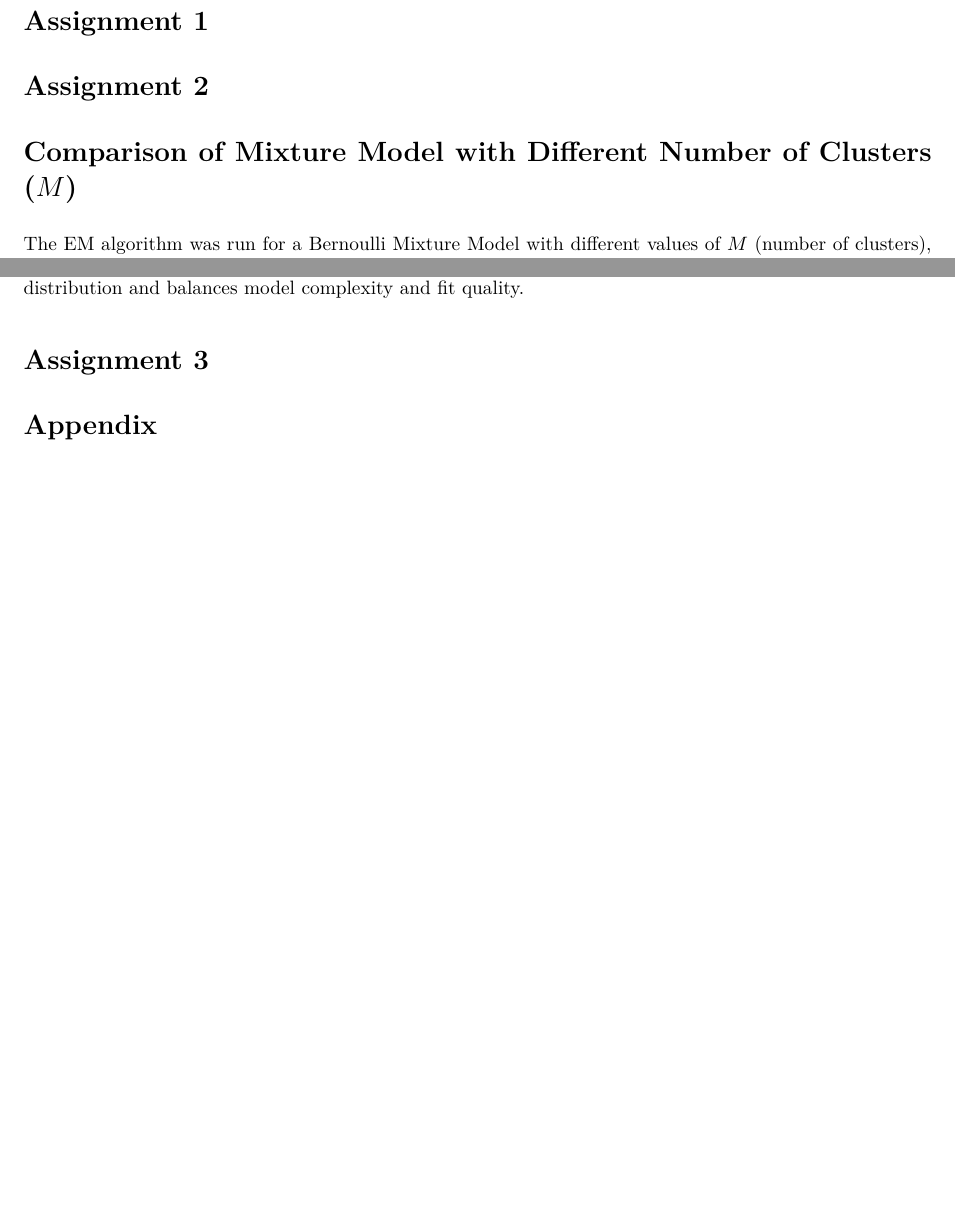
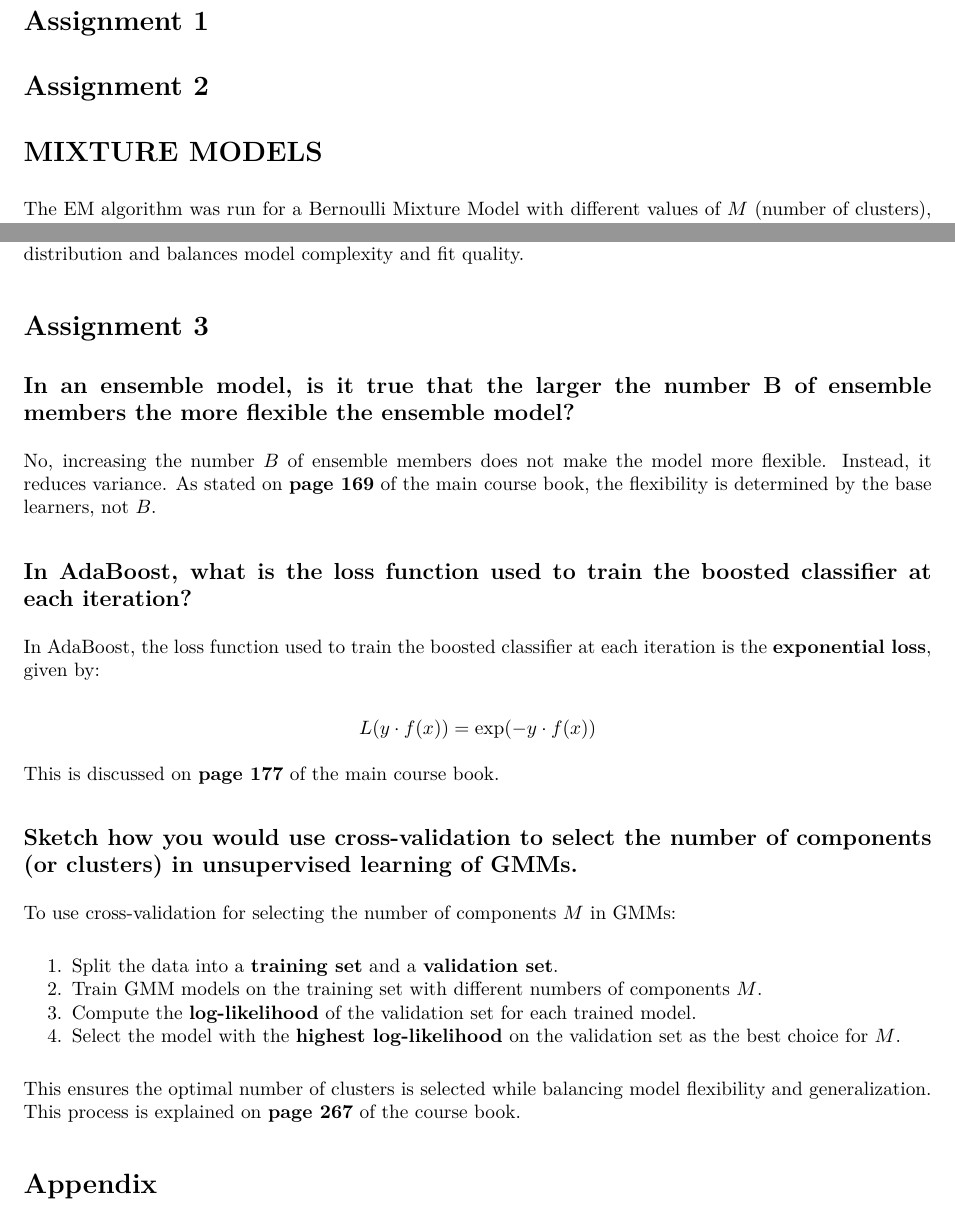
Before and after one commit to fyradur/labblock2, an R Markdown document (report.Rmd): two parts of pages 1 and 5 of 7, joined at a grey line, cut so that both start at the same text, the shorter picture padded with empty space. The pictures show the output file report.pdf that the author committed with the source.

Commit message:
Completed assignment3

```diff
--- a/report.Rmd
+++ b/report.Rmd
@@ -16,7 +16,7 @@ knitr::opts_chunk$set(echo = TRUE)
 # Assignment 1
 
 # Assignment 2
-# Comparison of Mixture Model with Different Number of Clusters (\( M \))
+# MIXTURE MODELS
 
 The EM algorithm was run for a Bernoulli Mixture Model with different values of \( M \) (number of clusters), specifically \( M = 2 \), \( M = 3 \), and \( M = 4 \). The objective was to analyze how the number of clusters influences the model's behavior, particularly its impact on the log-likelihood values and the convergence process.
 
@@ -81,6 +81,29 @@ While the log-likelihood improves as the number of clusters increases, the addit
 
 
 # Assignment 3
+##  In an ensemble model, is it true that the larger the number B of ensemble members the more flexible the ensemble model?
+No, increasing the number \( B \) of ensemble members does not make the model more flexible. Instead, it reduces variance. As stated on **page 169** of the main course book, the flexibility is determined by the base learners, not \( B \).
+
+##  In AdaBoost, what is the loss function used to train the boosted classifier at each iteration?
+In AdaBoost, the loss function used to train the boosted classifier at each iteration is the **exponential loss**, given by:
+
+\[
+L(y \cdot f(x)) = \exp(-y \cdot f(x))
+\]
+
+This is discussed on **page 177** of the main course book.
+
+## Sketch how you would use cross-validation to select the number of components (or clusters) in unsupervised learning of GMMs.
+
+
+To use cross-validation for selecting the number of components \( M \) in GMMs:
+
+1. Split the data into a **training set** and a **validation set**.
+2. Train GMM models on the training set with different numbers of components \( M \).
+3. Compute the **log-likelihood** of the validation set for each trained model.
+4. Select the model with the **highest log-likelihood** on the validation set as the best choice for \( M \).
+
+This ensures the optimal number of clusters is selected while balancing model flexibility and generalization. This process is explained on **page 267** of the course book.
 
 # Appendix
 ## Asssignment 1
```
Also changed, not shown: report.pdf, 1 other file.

==

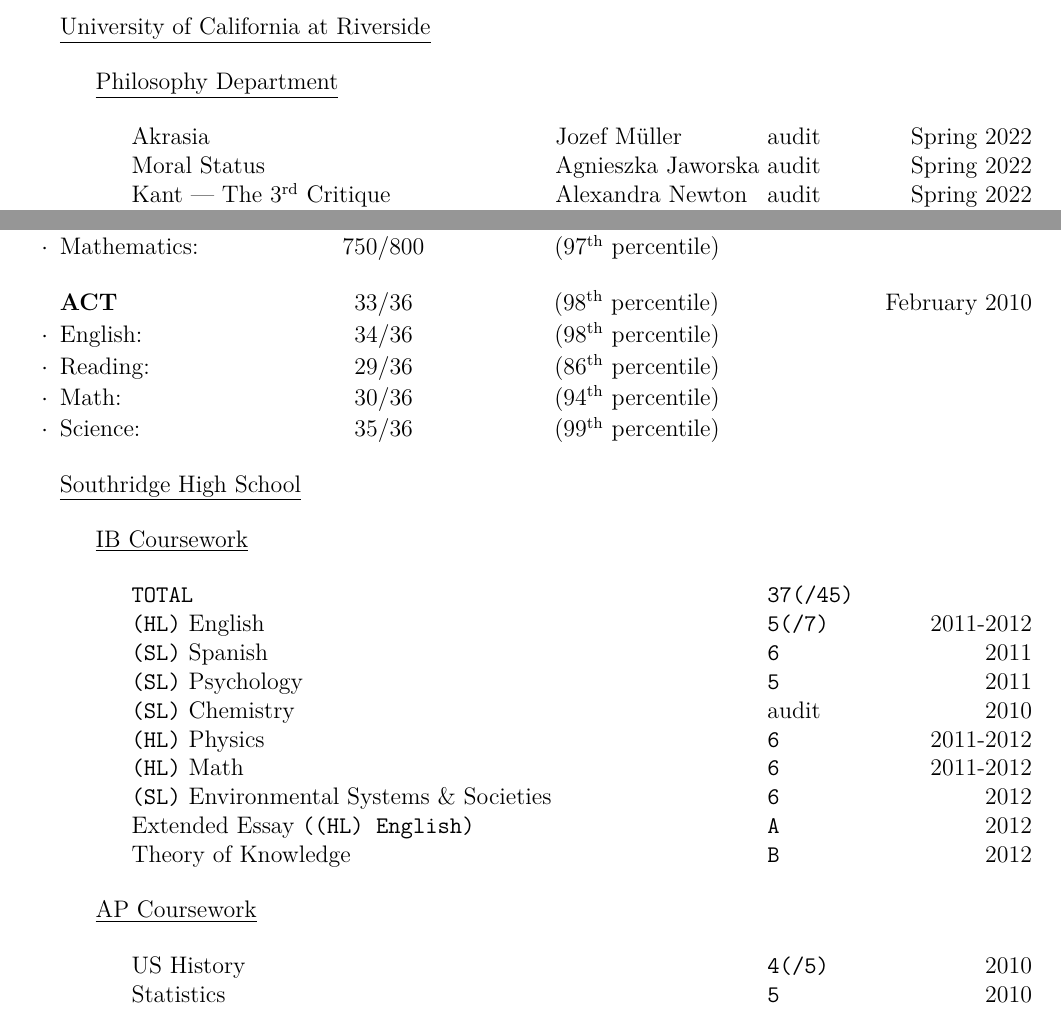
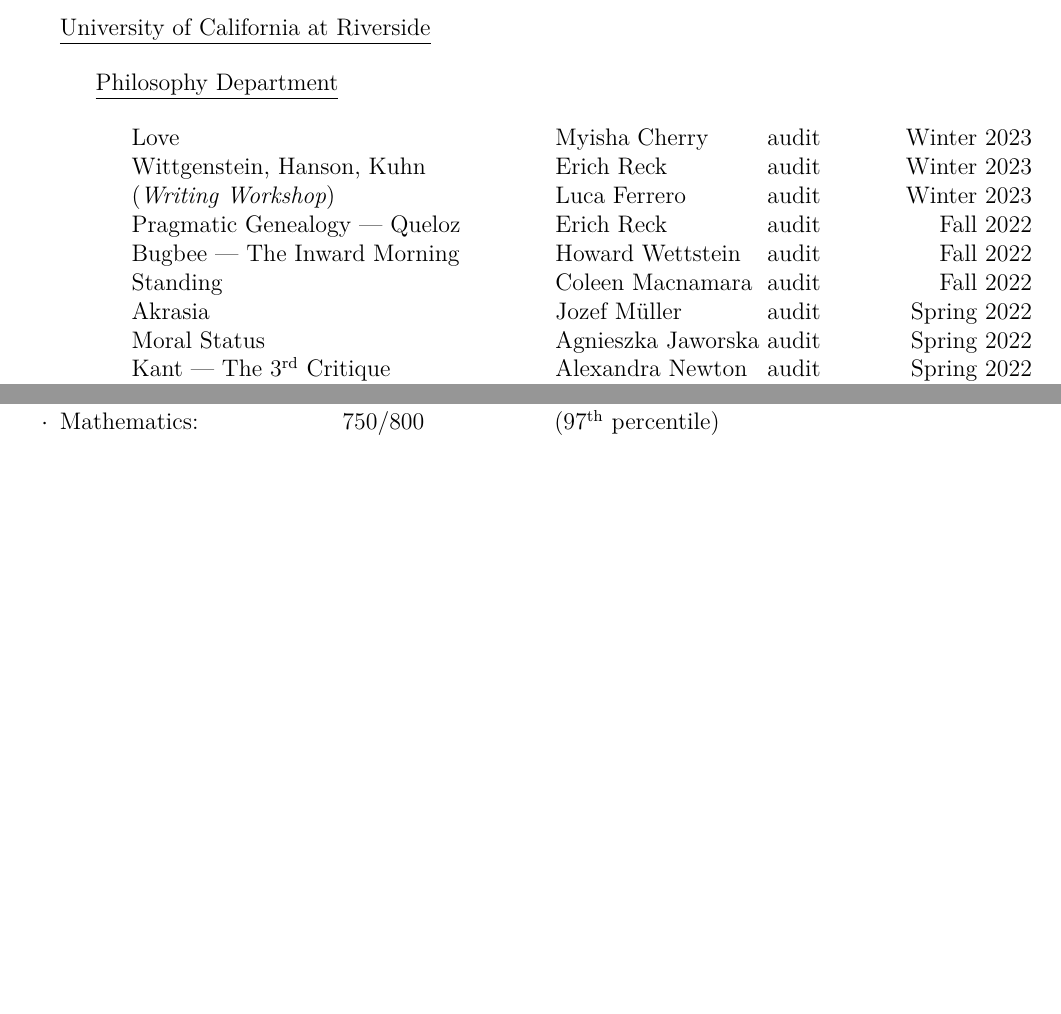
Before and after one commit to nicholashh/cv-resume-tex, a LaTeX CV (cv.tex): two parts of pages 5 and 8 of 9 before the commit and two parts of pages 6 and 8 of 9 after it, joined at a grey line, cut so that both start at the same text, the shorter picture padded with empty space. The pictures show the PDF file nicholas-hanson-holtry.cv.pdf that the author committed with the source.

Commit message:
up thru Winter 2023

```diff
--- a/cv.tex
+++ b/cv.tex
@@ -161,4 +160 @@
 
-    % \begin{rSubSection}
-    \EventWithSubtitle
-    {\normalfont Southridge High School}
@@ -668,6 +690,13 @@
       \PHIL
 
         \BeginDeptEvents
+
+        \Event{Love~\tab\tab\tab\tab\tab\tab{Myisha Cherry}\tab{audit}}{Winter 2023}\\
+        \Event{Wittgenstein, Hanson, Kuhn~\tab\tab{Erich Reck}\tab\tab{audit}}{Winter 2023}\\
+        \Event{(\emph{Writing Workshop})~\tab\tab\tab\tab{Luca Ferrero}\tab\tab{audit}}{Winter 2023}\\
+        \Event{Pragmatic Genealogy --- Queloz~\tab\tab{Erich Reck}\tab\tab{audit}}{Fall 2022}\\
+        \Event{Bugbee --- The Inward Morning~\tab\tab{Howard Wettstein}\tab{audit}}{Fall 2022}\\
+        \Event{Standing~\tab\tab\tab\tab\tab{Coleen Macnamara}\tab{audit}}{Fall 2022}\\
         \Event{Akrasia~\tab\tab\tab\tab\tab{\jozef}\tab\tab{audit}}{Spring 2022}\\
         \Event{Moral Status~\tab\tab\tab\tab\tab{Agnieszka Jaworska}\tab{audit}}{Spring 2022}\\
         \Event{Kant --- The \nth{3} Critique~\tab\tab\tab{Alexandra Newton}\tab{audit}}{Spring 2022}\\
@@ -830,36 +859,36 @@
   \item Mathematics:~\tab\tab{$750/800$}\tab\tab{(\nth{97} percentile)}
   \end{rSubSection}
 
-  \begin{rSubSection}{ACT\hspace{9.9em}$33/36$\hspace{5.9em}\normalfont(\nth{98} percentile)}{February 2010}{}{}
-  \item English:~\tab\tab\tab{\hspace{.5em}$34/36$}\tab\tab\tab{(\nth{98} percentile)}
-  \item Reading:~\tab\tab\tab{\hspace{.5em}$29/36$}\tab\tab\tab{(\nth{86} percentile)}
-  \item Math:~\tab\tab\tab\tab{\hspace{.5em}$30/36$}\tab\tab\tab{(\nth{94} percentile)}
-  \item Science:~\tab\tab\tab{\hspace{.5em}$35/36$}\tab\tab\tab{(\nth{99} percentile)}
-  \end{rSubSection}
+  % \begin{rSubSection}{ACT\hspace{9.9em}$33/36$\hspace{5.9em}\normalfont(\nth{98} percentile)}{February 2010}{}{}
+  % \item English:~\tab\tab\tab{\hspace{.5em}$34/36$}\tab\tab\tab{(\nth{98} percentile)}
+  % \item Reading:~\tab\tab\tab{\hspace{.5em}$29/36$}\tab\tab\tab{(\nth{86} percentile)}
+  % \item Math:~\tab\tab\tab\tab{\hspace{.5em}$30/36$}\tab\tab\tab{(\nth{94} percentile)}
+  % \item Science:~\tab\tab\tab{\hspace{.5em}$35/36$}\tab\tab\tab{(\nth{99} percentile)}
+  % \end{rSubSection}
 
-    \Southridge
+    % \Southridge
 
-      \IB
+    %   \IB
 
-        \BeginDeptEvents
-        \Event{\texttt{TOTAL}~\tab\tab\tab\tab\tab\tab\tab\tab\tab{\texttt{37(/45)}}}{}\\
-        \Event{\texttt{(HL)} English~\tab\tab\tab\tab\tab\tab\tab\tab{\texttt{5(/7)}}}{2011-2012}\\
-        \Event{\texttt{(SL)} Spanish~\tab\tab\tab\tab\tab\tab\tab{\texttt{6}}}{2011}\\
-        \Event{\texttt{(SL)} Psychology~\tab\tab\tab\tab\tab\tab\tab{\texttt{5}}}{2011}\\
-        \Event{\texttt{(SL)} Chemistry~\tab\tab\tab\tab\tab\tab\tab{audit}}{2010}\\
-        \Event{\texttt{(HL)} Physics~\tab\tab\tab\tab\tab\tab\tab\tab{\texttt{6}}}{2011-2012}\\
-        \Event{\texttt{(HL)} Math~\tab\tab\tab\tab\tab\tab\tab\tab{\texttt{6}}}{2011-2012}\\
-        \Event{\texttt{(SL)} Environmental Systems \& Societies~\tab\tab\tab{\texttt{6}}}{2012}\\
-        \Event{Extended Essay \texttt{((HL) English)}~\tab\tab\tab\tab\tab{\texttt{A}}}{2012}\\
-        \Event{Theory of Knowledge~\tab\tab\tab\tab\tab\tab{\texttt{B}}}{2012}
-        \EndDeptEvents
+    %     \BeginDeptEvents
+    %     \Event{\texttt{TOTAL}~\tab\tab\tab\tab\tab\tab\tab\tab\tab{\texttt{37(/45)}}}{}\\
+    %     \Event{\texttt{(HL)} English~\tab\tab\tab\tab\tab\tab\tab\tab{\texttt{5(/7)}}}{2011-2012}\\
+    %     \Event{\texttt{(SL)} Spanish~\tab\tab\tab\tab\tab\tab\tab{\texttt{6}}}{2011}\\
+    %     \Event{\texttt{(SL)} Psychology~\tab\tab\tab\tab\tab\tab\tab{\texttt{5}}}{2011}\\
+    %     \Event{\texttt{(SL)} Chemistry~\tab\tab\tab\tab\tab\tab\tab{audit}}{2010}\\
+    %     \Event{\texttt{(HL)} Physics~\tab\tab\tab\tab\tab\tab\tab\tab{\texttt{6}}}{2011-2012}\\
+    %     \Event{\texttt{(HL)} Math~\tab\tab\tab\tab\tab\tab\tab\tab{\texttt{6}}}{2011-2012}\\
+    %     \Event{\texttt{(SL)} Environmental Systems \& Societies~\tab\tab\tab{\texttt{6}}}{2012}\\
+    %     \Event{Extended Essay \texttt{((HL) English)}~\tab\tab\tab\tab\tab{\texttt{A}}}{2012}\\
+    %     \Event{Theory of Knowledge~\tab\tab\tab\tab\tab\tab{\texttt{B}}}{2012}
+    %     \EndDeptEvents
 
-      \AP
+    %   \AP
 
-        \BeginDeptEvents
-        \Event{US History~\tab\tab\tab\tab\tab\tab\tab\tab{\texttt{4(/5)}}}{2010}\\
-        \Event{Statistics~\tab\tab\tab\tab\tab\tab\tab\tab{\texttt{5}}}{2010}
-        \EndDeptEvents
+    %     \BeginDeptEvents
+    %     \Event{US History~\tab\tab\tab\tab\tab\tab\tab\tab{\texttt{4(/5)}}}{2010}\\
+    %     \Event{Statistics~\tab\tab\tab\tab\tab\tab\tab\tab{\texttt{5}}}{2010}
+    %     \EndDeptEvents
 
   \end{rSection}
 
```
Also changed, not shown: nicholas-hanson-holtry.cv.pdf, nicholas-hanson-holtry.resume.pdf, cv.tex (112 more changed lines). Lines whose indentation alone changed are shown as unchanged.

- _Activity_
What is needed is the number of lines in the records that contain the string "report", stated with nothing else.

- _Task solution_
4